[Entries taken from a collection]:
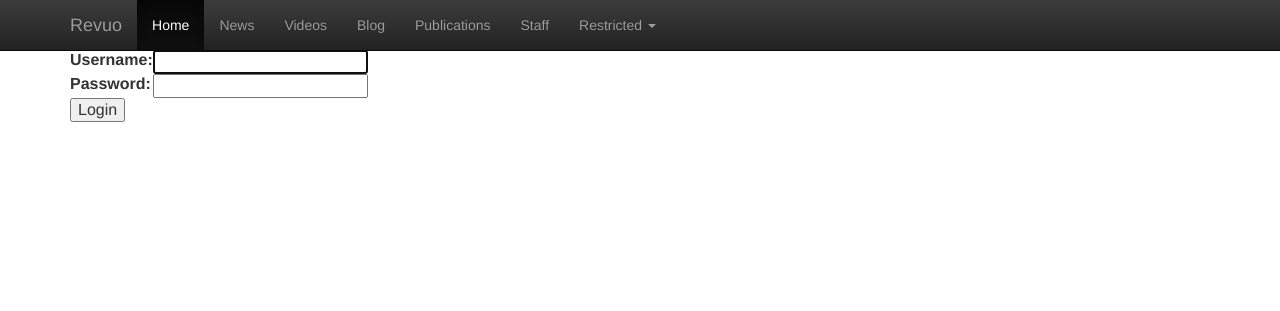
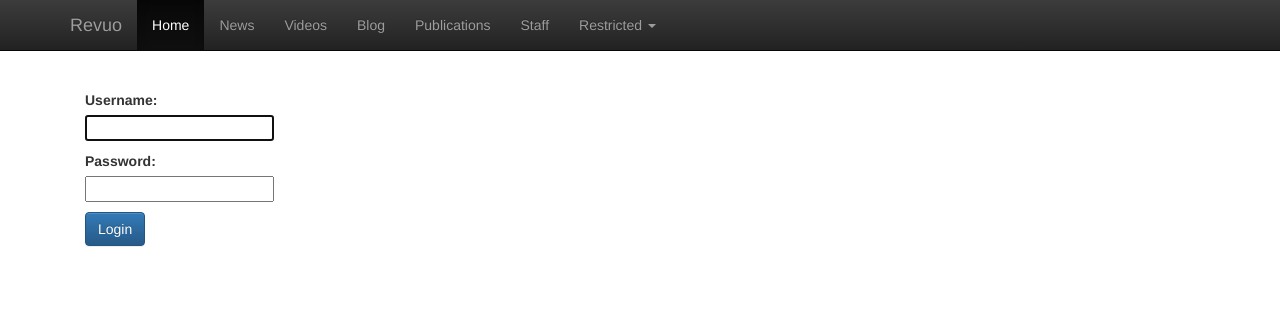
Before and after one commit to Lasanha/revuo, a Django app: page /login/ in a window 1280 px wide. Shown: the top 311 px of the page. Run offline with Django 3.2, Linux system fonts and the light colour scheme; some libraries are stand-ins or nearby versions.

Commit message:
lot of theme

```diff
--- a/revuo/static/basic-template.css
+++ b/revuo/static/basic-template.css
@@ -7,54 +7,23 @@ body {
   text-align: center;
 }
 
-.news-panel {
+.base-panel {
+  padding: 40px 15px;
 }
 
-.news-panel > ul {
-  list-style-type: None;
-}
-
-.news-panel > ul > li {
+.news-panel {
 }
 
 .media-panel {
 }
 
-.media-panel > ul {
-  list-style-type: None;
-}
-
-.media-panel > ul > li {
-}
-
 .blog-panel {
-}
-
-.blog-panel > ul {
-  list-style-type: None;
-}
-
-.blog-panel > ul > li {
 }
 
 .publications-panel {
 }
 
-.publications-panel > ul {
-  list-style-type: None;
-}
-
-.publications-panel > ul > li {
-}
-
 .staff-panel {
-}
-
-.staff-panel > ul {
-  list-style-type: None;
-}
-
-.staff-panel > ul > li {
 }
 
 .news-item-panel {
@@ -71,3 +40,76 @@ body {
 
 .staff-member-panel {
 }
+
+.new-item-panel {
+}
+
+.edit-item-panel {
+}
+
+.publisher-panel {
+}
+
+.pass-change-panel {
+}
+
+form > p > label {
+    display: block;
+}
+
+form > p > textarea#id_title {
+    height: 2em;
+    width: 80em;
+}
+
+form > p > input#id_title {
+    height: 2em;
+    width: 80em;
+}
+
+form > p > textarea#id_text {
+    height: 10em;
+    width: 80em;
+}
+
+form > p > textarea#id_description {
+    height: 10em;
+    width: 80em;
+}
+
+form > p > input#id_description {
+    height: 10em;
+    width: 80em;
+}
+
+form > p > input#id_video {
+    height: 2em;
+    width: 80em;
+}
+
+form > p > textarea#id_about {
+    height: 10em;
+    width: 80em;
+}
+
+form > p > input#id_old_password {
+    height: 2em;
+    width: 40em;
+}
+
+form > p > input#id_new_password1 {
+    height: 2em;
+    width: 40em;
+}
+
+form > p > input#id_new_password2 {
+    height: 2em;
+    width: 40em;
+}
+
+ul {
+  list-style-type: None;
+}
+
+ul > li {
+}
--- a/revuo/templates/registration/login.html
+++ b/revuo/templates/registration/login.html
@@ -4,7 +4,7 @@
 
 {% block page_body %}
 <div class="container">
-    <div class="starter-template">
+    <div class="login-panel base-panel">
 
     {%if form.errors %}
         {{ form.non_field_errors }}
@@ -12,19 +12,17 @@
 
     <form action="" method="post">
         {% csrf_token %}
-        <table>
-            <tr>
-                <td>{{ form.username.label_tag }}</td>
-                <td>{{ form.username }}</td>
-            </tr>
-            <tr>
-                <td>{{ form.password.label_tag }}</td>
-                <td>{{ form.password }}</td>
-            </tr>
-            <tr>
-                <td><button type="submit">Login</button></td>
-            </tr>
-        </table>
+            <p>
+                {{ form.username.label_tag }}
+                {{ form.username }}
+            </p>
+            <p>
+                {{ form.password.label_tag }}
+                {{ form.password }}
+            </p>
+            <p>
+                <button class="btn btn-primary" type="submit">Login</button>
+            </p>
         <input type="hidden" name="next" value="/" />
     </form>
 
--- a/revuo/templates/registration/password_change_done.html
+++ b/revuo/templates/registration/password_change_done.html
@@ -4,10 +4,8 @@
 
 {% block page_body %}
 <div class="container">
-    <div class="starter-template">
-
-    <h1>Password changed successfully!</h1>
-
+    <div class="pass-ok-panel base-panel">
+        <h1>Password changed successfully!</h1>
     </div>
 </div>
 {% endblock %}
--- a/revuo/templates/registration/password_change_form.html
+++ b/revuo/templates/registration/password_change_form.html
@@ -4,7 +4,7 @@
 
 {% block page_body %}
 <div class="container">
-    <div class="starter-template">
+    <div class="pass-change-panel base-panel">
 
     {%if form.errors %}
         {{ form.non_field_errors }}
@@ -13,7 +13,7 @@
     <form action="" method="post">
         {% csrf_token %}
         {{ form.as_p }}
-        <button type="submit">Change</button>
+        <button class="btn btn-primary" type="submit">Change</button>
         <input type="hidden" name="next" value="/" />
     </form>
 
--- a/revuo/templates/revuo/B_item.html
+++ b/revuo/templates/revuo/B_item.html
@@ -3,12 +3,10 @@
 {% block title %}Blog - {{ item.title }} {% endblock %}
 
 {% block item_body %}
-<div class="container">
-    <div class="blog-item-panel">
+    <div class="blog-item-panel base-panel">
         <h1>{{ item.title }}</h1>
         <p>{{ item.published_at }}</p>
         <p class="lead">{{ item.description }}</p>
         <p>{{ item.text|linebreaksbr }}</p>
     </div>
-</div>
 {% endblock %}
--- a/revuo/templates/revuo/N_item.html
+++ b/revuo/templates/revuo/N_item.html
@@ -3,12 +3,10 @@
 {% block title %}News - {{ item.title }} {% endblock %}
 
 {% block item_body %}
-<div class="container">
-    <div class="news-item-panel">
+    <div class="news-item-panel base-panel">
         <h1>{{ item.title }}</h1>
         <p>{{ item.published_at }}</p>
         <p class="lead">{{ item.description }}</p>
         <p>{{ item.text|linebreaksbr }}</p>
     </div>
-</div>
 {% endblock %}
--- a/revuo/templates/revuo/P_item.html
+++ b/revuo/templates/revuo/P_item.html
@@ -3,12 +3,10 @@
 {% block title %}Publication - {{ item.title }} {% endblock %}
 
 {% block item_body %}
-<div class="container">
-    <div class="publications-item-panel">
+    <div class="publications-item-panel base-panel">
         <h1>{{ item.title }}</h1>
         <p>{{ item.published_at }}</p>
         <p class="lead">{{ item.description }}</p>
-        <p><a href="{{ item.attachment.get_att_url }}">Download</a></p>
+        <p><a href="{{ item.get_att_url }}" class="btn btn-default">Download</a></p>
     </div>
-</div>
 {% endblock %}
--- a/revuo/templates/revuo/V_item.html
+++ b/revuo/templates/revuo/V_item.html
@@ -3,12 +3,10 @@
 {% block title %}Media - {{ item.title }} {% endblock %}
 
 {% block item_body %}
-<div class="container">
-    <div class="media-item-panel">
+    <div class="media-item-panel base-panel">
         <h1>{{ item.title }}</h1>
         <p>{{ item.published_at }}</p>
         <p class="lead">{{ item.description }}</p>
         <p>{{ item.text|linebreaksbr }}</p>
     </div>
-</div>
 {% endblock %}
--- a/revuo/templates/revuo/blog.html
+++ b/revuo/templates/revuo/blog.html
@@ -4,7 +4,7 @@
 
 {% block page_body %}
 <div class="container">
-    <div class="blog-panel">
+    <div class="blog-panel base-panel">
         <h1>Blog</h1>
         <ul name='post_list'>
         {% for post in items_list %}
--- a/revuo/templates/revuo/media.html
+++ b/revuo/templates/revuo/media.html
@@ -4,7 +4,7 @@
 
 {% block page_body %}
 <div class="container">
-    <div class="media-panel">
+    <div class="media-panel base-panel">
         <h1>Videos</h1>
         <ul name='media_list'>
         {% for media in items_list %}
--- a/revuo/templates/revuo/news.html
+++ b/revuo/templates/revuo/news.html
@@ -4,7 +4,7 @@
 
 {% block page_body %}
 <div class="container">
-    <div class="news-panel">
+    <div class="news-panel base-panel">
         <h1>News</h1>
         <ul name='news_list'>
         {% for news in items_list %}
--- a/revuo/templates/revuo/publications.html
+++ b/revuo/templates/revuo/publications.html
@@ -4,7 +4,7 @@
 
 {% block page_body %}
 <div class="container">
-    <div class="publications-panel">
+    <div class="publications-panel base-panel">
         <h1>Publications</h1>
         <ul name='pubs_list'>
         {% for pub in items_list %}
--- a/revuo/templates/revuo/publisher.html
+++ b/revuo/templates/revuo/publisher.html
@@ -4,7 +4,7 @@
 
 {% block page_body %}
 <div class="container">
-    <div class="starter-template">
+    <div class="publisher-panel base-panel">
 
     <h1>Pending Authorization</h1>
     <ol name='items_list'>
--- a/revuo/templates/revuo/staff.html
+++ b/revuo/templates/revuo/staff.html
@@ -4,7 +4,7 @@
 
 {% block page_body %}
 <div class="container">
-    <div class="staff-panel">
+    <div class="staff-panel base-panel">
         <h1>Staff</h1>
         <ul name='authors_list'>
         {% for author in authors_list %}
--- a/revuo/templates/revuo/staff_view.html
+++ b/revuo/templates/revuo/staff_view.html
@@ -4,7 +4,7 @@
 
 {% block page_body %}
 <div class="container">
-    <div class="staff-member-panel">
+    <div class="staff-member-panel base-panel">
         <h1>{{ author.user.first_name }} {{ author.user.last_name }}</h1>
         <p>{{ author.about|linebreaksbr }}</p>
     </div>
```
Also changed, not shown: revuo/templates/revuo/edit_item.html (+3 -7 lines), revuo/templates/revuo/item.html (+8 -2 lines), revuo/templates/revuo/new_item.html (+5 -7 lines).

[What to work on]:
Starting from the data above, filter for lines with "publisher" and copy each one.

[Solution to this task]:
+.publisher-panel {
--- a/revuo/templates/revuo/publisher.html
+++ b/revuo/templates/revuo/publisher.html
+    <div class="publisher-panel base-panel">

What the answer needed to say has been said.